▶ TASK: Which lines of the entries below include "connexion"? List them all.

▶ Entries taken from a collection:
#####

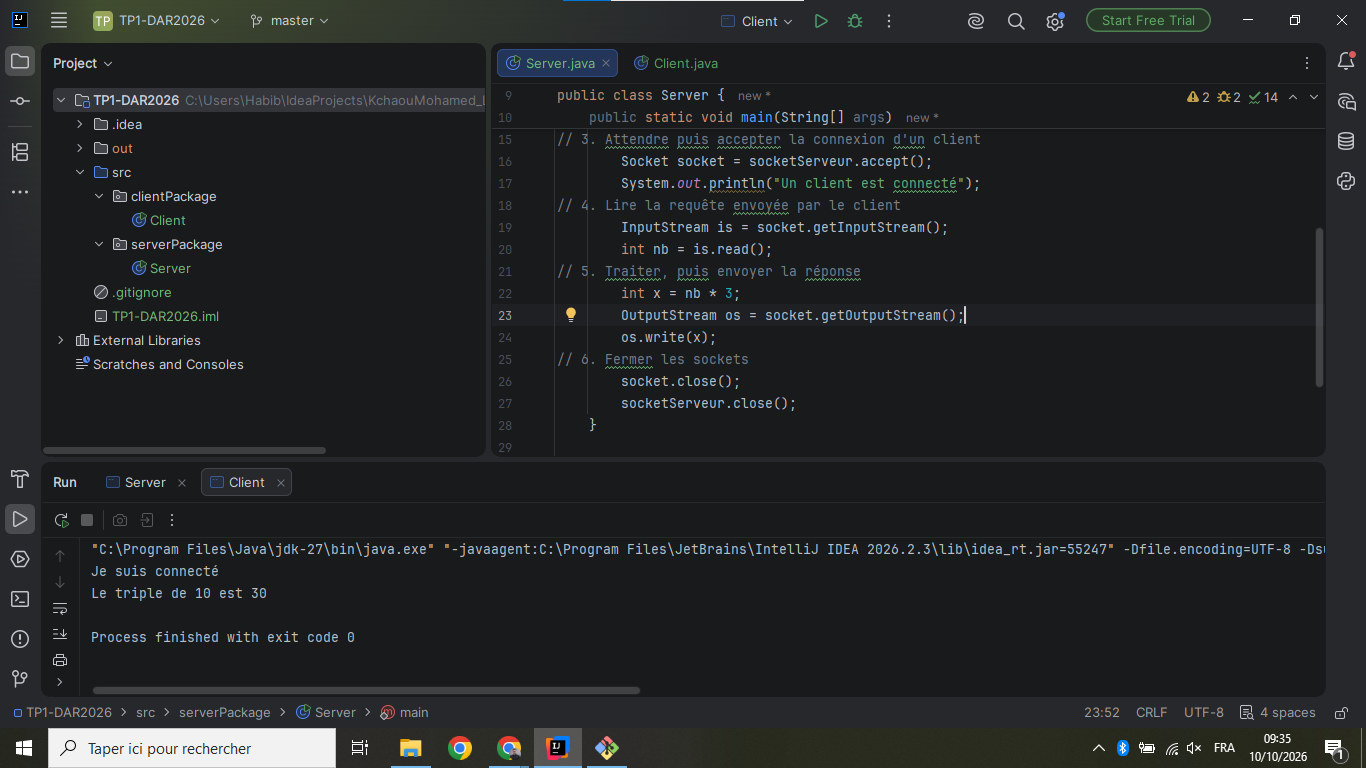
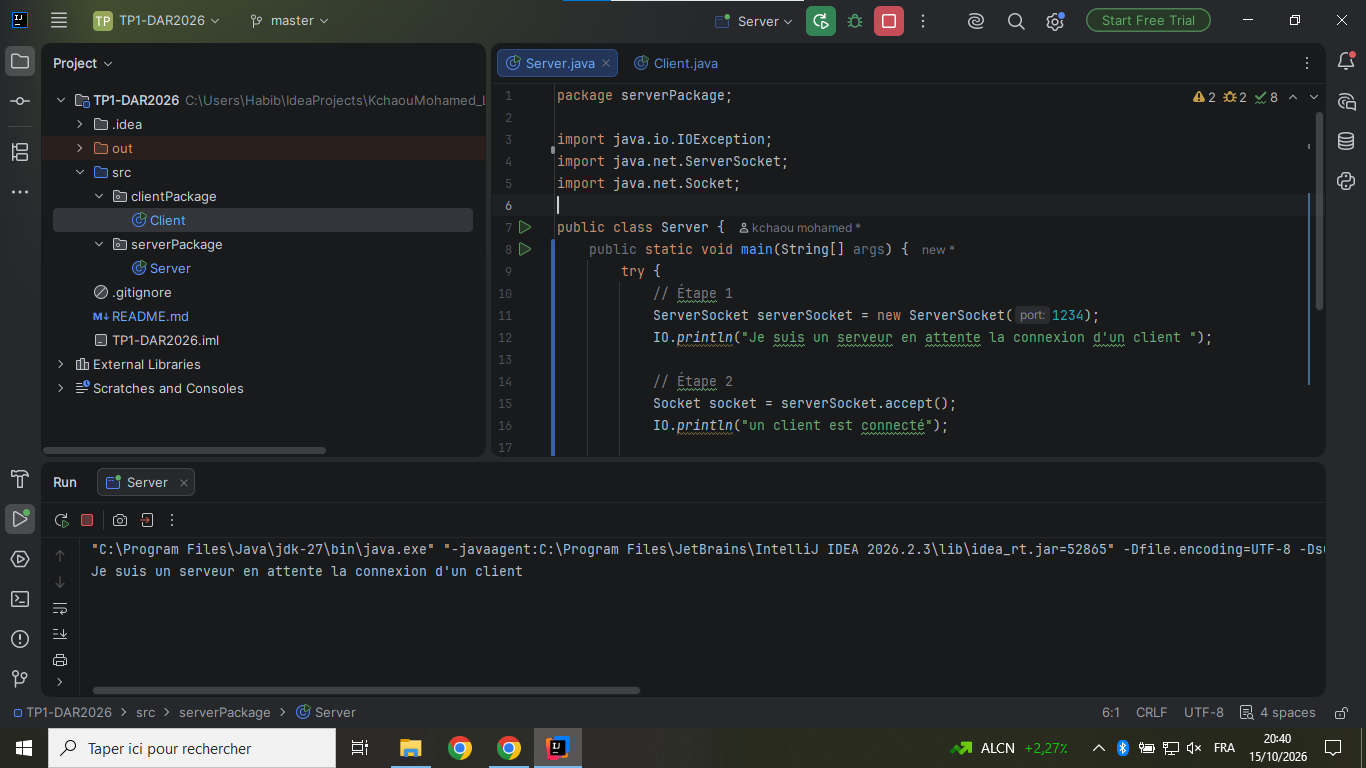
TP1 Activité 1-1

diff --git a/src/serverPackage/Server.java b/src/serverPackage/Server.java
@@ -1,30 +1,24 @@
 package serverPackage;
 
 import java.io.IOException;
-import java.io.InputStream;
-import java.io.OutputStream;
 import java.net.ServerSocket;
 import java.net.Socket;
 
 public class Server {
-    public static void main(String[] args)
-            throws IOException {
-// 1. Créer la socket d'écoute sur le port 1234
-        ServerSocket socketServeur = new ServerSocket(1234);
-        System.out.println("Le serveur attend un client...");
-// 3. Attendre puis accepter la connexion d'un client
-        Socket socket = socketServeur.accept();
-        System.out.println("Un client est connecté");
-// 4. Lire la requête envoyée par le client
-        InputStream is = socket.getInputStream();
-        int nb = is.read();
-// 5. Traiter, puis envoyer la réponse
-        int x = nb * 3;
-        OutputStream os = socket.getOutputStream();
-        os.write(x);
-// 6. Fermer les sockets
-        socket.close();
-        socketServeur.close();
-    }
+    public static void main(String[] args) {
+        try {
+            // Étape 1
+            ServerSocket serverSocket = new ServerSocket(1234);
+            IO.println("Je suis un serveur en attente la connexion d'un client ");
 
+            // Étape 2
+            Socket socket = serverSocket.accept();
+            IO.println("un client est connecté");
+
+            // Étape 3
+            socket.close();
+            serverSocket.close();
+        } catch (IOException _) {
+        }
+    }
 }

diff --git a/src/clientPackage/Client.java b/src/clientPackage/Client.java
@@ -1,24 +1,18 @@
 package clientPackage;
 
 import java.io.IOException;
-import java.io.InputStream;
-import java.io.OutputStream;
 import java.net.Socket;
 
 public class Client {
-    public static void main(String[] args)
-            throws IOException {
-// 2. Se connecter au serveur : adresse + port
-        Socket socket = new Socket("localhost", 1234);
-        System.out.println("Je suis connecté");
-// 4. Envoyer la requête
-        OutputStream os = socket.getOutputStream();
-        os.write(10);
-// 5. Attendre et lire la réponse
-        InputStream is = socket.getInputStream();
-        int resultat = is.read();
-        System.out.println("Le triple de 10 est " + resultat);
-// 6. Fermer la socket
+    public static void main(String[] args) {
+        try {
+            IO.println("Je suis un client pas encore connecté…");
 
+            Socket socket = new Socket("localhost", 1234);
+            IO.println("je suis un client connecté");
+
+            socket.close();
+        } catch (IOException _) {
+        }
     }
 }

diff --git a/README.md b/README.md
@@ -1,2 +1,4 @@
-![img.png](img.png)
+Le JDK utilisé dans ce tp est JDK 27 
+![img.png](img.png) 
 ![img_1.png](img_1.png)
+![img_2.png](img_2.png)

#####

▶ RESULT OF THIS TASK:
-// 3. Attendre puis accepter la connexion d'un client
+            IO.println("Je suis un serveur en attente la connexion d'un client ");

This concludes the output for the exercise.